▸ **YOUR ASSIGNMENT**: Report how many lines below contain the word "analysis", and give only that number.

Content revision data
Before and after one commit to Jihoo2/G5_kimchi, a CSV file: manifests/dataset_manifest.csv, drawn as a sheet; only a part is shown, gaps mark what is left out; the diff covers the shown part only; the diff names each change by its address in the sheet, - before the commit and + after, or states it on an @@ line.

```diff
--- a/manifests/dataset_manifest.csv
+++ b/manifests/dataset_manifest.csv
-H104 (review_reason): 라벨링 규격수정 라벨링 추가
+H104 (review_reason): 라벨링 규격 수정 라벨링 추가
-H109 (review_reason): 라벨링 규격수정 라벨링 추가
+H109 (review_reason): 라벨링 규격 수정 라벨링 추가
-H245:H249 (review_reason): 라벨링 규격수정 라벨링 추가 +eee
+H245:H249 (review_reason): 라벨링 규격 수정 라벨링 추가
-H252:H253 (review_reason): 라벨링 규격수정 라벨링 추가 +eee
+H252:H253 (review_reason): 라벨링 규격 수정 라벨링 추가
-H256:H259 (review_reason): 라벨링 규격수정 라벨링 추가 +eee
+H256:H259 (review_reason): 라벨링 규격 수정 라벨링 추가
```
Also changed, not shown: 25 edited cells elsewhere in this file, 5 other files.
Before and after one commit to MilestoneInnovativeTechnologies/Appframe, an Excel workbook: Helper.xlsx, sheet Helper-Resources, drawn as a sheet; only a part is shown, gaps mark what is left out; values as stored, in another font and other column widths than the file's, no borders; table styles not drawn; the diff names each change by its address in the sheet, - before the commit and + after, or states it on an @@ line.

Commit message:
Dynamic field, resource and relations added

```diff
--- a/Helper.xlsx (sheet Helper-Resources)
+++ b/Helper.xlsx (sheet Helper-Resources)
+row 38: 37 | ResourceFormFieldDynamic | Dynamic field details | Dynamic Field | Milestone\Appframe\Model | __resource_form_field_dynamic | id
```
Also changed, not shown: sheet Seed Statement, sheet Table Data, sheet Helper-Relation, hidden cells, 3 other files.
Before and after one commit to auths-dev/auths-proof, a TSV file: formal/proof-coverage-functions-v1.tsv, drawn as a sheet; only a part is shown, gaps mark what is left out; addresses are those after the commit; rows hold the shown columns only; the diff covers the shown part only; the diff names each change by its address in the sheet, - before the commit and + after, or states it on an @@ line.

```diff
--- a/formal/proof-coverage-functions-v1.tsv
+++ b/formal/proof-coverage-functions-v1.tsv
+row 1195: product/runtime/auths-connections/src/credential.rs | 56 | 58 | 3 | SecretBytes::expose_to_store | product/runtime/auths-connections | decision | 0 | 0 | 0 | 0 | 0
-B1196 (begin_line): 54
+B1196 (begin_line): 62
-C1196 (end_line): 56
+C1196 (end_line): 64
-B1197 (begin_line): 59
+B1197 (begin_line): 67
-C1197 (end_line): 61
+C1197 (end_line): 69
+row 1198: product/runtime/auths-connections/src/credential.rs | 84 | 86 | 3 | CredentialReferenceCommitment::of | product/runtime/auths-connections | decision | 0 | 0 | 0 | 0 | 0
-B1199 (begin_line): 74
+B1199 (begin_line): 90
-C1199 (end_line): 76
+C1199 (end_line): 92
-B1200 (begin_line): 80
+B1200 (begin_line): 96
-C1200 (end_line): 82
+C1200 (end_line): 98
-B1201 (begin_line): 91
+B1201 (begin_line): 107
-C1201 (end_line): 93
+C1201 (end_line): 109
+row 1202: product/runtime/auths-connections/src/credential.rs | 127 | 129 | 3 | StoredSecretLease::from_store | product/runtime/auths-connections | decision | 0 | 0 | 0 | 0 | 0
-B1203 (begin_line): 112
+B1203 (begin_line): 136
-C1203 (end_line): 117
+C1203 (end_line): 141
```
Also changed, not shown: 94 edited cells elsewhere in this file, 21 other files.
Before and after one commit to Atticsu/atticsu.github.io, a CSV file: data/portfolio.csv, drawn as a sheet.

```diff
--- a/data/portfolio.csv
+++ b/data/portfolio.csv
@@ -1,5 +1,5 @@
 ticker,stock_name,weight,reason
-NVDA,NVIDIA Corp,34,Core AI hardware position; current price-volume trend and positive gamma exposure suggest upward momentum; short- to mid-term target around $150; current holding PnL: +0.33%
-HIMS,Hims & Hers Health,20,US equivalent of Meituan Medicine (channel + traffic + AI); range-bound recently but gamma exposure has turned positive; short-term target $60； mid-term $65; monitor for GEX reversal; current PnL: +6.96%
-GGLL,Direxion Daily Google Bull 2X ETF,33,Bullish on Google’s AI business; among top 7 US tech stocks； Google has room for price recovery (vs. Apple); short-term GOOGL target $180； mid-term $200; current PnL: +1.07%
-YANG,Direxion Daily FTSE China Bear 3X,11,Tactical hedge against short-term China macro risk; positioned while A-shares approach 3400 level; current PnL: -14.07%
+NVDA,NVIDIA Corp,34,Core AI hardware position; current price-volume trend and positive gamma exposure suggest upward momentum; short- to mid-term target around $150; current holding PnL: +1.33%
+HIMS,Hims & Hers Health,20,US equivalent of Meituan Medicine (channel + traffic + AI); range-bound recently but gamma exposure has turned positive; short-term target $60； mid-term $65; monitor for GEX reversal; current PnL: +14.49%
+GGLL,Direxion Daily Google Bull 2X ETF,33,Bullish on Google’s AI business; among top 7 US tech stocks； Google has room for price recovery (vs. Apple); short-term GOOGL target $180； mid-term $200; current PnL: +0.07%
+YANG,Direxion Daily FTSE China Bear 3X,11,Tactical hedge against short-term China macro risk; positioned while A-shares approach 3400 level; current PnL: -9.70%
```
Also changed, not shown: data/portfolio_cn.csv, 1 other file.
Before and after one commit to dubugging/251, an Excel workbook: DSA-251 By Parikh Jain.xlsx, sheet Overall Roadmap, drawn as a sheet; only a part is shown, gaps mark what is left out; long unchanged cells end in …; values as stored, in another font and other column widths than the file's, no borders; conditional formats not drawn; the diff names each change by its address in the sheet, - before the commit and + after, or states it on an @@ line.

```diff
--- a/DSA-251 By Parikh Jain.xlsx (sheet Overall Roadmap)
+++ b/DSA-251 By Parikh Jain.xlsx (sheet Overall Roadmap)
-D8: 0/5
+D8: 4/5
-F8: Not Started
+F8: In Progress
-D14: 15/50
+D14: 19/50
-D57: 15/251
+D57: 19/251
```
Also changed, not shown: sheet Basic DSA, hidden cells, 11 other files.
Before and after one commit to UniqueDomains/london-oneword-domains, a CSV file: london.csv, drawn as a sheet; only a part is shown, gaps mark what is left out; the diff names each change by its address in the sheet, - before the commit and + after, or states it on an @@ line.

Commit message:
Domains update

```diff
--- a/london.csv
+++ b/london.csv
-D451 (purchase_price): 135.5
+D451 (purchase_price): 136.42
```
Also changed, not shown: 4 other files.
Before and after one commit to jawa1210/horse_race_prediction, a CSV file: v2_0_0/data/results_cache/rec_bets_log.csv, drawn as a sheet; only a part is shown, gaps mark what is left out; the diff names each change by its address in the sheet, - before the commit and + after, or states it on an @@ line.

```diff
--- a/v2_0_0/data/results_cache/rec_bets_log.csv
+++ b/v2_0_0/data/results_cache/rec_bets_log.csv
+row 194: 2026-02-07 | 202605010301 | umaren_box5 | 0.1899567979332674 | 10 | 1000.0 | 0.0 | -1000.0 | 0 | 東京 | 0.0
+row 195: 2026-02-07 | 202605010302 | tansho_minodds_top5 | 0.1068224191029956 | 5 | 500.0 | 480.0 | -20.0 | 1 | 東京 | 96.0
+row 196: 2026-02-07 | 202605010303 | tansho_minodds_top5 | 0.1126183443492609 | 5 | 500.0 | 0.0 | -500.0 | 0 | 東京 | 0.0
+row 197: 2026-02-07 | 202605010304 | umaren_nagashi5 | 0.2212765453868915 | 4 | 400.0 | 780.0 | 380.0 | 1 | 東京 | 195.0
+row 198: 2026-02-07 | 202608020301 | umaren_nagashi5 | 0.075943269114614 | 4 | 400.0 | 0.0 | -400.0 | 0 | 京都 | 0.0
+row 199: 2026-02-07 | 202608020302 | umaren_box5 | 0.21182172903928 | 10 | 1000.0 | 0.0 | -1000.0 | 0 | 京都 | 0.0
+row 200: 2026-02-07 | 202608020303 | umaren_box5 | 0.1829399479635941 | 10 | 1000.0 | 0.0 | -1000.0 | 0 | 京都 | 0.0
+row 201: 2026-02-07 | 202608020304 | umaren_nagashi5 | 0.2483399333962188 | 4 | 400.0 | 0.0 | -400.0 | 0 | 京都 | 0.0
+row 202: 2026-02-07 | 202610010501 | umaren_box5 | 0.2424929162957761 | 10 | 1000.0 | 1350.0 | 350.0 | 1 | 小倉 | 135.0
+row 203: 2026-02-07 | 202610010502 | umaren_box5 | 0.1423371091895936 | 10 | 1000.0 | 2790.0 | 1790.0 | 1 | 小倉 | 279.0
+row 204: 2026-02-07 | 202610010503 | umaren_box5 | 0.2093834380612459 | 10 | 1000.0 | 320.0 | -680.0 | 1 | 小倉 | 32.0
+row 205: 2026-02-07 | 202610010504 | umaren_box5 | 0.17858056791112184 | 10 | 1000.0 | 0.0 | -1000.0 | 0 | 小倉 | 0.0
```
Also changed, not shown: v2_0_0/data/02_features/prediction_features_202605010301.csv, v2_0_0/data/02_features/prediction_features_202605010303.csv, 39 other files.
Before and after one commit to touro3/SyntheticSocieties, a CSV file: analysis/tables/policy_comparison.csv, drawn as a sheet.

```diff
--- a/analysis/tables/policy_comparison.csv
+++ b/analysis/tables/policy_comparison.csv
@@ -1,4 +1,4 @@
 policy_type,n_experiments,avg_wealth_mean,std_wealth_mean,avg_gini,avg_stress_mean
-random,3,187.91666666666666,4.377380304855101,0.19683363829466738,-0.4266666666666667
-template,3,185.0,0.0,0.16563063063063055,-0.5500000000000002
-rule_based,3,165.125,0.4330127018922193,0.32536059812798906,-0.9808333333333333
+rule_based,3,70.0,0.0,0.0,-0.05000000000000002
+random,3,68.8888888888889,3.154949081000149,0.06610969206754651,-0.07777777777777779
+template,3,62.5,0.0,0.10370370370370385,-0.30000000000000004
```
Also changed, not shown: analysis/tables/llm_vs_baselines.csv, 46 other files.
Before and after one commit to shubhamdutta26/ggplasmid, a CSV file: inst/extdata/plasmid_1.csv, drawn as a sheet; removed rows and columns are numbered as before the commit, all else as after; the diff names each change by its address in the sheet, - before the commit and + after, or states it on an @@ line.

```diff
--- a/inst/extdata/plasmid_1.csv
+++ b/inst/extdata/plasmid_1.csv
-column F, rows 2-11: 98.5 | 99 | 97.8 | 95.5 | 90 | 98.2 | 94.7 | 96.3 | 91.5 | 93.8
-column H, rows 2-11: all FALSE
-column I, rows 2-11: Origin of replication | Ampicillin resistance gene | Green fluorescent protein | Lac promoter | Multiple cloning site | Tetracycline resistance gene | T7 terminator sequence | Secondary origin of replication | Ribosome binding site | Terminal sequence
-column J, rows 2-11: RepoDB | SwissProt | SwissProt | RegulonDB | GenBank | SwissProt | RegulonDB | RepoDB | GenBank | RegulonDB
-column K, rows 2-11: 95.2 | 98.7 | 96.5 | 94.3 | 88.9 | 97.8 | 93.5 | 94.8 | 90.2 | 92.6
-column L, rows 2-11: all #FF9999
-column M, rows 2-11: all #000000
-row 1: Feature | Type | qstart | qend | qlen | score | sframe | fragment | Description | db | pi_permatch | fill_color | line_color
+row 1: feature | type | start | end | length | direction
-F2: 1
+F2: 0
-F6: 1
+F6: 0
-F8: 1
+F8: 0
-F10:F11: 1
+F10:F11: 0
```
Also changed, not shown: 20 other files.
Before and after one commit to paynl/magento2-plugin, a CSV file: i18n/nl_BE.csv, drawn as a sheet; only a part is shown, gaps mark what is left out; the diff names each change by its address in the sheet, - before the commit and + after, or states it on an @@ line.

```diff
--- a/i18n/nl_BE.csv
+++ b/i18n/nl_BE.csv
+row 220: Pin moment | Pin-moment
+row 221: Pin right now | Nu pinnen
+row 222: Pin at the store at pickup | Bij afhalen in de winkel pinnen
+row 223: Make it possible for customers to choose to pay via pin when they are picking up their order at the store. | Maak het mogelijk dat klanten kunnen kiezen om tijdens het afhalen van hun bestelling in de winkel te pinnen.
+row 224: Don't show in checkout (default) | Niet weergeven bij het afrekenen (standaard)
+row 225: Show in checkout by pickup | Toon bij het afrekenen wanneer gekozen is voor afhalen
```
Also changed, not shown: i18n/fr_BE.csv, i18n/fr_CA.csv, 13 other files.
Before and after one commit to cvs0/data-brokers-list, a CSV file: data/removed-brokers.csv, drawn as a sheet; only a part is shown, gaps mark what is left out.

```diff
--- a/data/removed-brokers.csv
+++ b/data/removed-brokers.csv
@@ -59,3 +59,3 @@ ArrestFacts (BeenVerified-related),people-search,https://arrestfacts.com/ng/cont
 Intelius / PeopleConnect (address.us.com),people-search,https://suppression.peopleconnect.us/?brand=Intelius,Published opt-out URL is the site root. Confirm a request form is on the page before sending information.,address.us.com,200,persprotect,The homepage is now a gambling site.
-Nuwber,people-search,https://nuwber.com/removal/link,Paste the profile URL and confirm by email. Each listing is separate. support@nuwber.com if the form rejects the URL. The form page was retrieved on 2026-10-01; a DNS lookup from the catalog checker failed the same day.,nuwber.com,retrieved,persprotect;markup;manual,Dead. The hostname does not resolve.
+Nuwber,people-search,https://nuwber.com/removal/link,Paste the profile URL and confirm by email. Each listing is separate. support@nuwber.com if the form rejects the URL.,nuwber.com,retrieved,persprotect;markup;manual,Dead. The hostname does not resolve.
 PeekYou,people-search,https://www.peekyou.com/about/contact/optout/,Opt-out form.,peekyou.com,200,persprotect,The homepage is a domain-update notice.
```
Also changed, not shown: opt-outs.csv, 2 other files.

▸ **SOLUTION FOR THIS TASK**: 4